Dietary protein is essential for the promotion of growth and development. Muscle, soft tissues, and organs consist largely of protein, and for any tissue growth or repair to occur protein is required. Amino acids are the building blocks of all proteins. Of the 20 amino acids normally found in dietary protein, our bodies can only synthesise 12. Therefore the remaining 8 must be derived from the diet, and are known as essential amino acids. As well as being precursors for protein synthesis required for growth and repair, amino acids also play key roles in a number of biological processes in many organs and tissues throughout the body, provide structure to all cells in the human body, and also act as an energy source.
Vitamins and Minerals
Collectively known as micronutrients, vitamins and minerals are essential compounds required in relatively small amounts in order to regulate metabolism and maintain good health. Vitamins are organic compounds required in small quantities from the diet for specific metabolic reactions in the body, and for promoting normal growth and development. Several vitamins act as antioxidants and help to protect the body against potentially damaging effects of free radicals. Minerals are inorganic compounds essential to life processes, and are required through the diet to maintain optimum health and physical performance. Minerals serve a number of purposes including; providing the building blocks for body tissues; maintaining regulation of metabolism, promoting immune health and maintaining electrolyte balance.

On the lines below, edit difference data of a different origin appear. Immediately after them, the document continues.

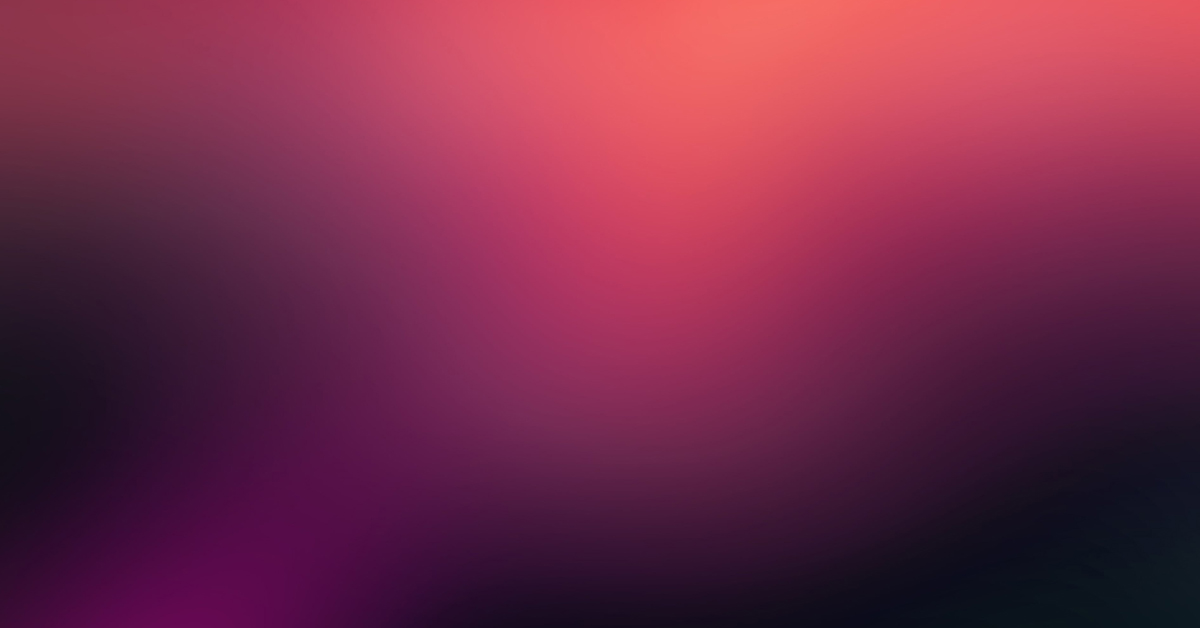
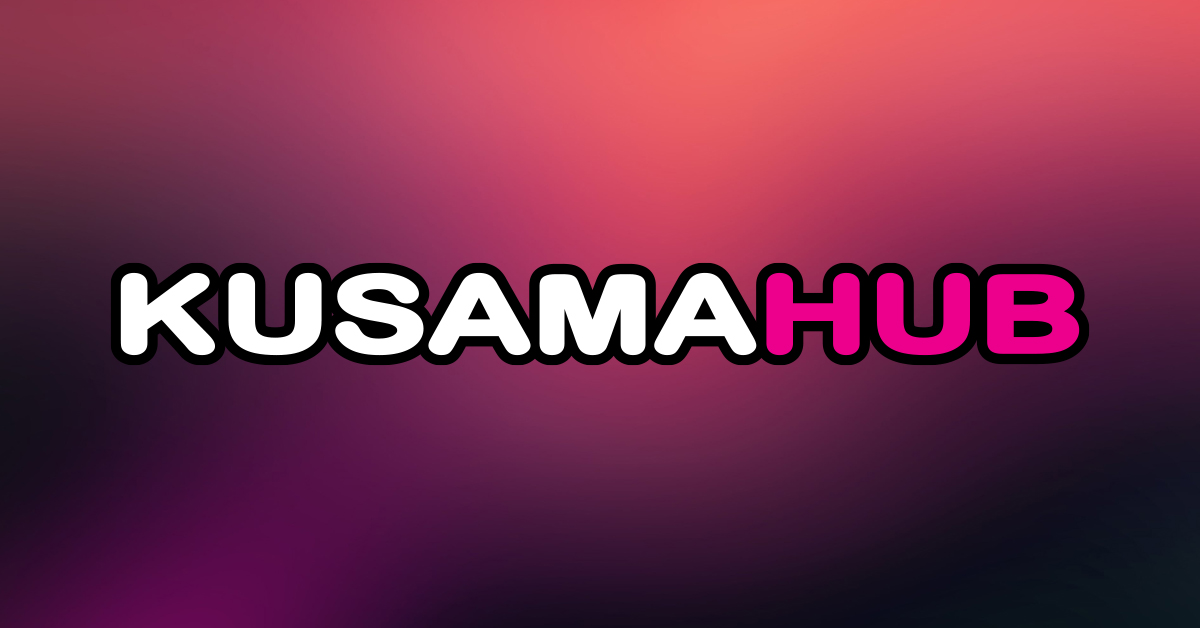
Update 2.0.1
+ Design copies current KusamaHub design code.
+ Added all current links
+ Removed CNAME (now this code hosting on KusamaHub Server)
+ Update image for <meta>
+ Added Readme file
+ Uploaded on server

Changed region(s): [[0.0925, 0.3933, 0.925, 0.6051]]

diff --git a/README.md b/README.md
@@ -1,0 +1,2 @@
+# links
+Static site contains all KusamaHub current links (aka Links Tree)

Antioxidants prevent or limit the potentially harmful actions of free radicals within the body. Free radicals are common by-products of normal reactions within the body, and are highly reactive molecules capable of causing damage in tissues throughout the body. Exercise and strenuous activity is known to increase the prevalence of free radicals and thus increase the potential of muscle tissue damage. Increased intake of antioxidant vitamins and minerals has been suggested to reduce the extent of exercise-induced muscle damage.
The adult body is about 60% water by weight. Water is an essential nutrient and serves many purposes within the body. It is responsible for transporting nutrients, providing protection, regulating body temperature, maintaining hydration status, and also facilitates many biochemical reactions. Therefore it is important to make sure enough water is consumed throughout the day to maintain health and good physical performance.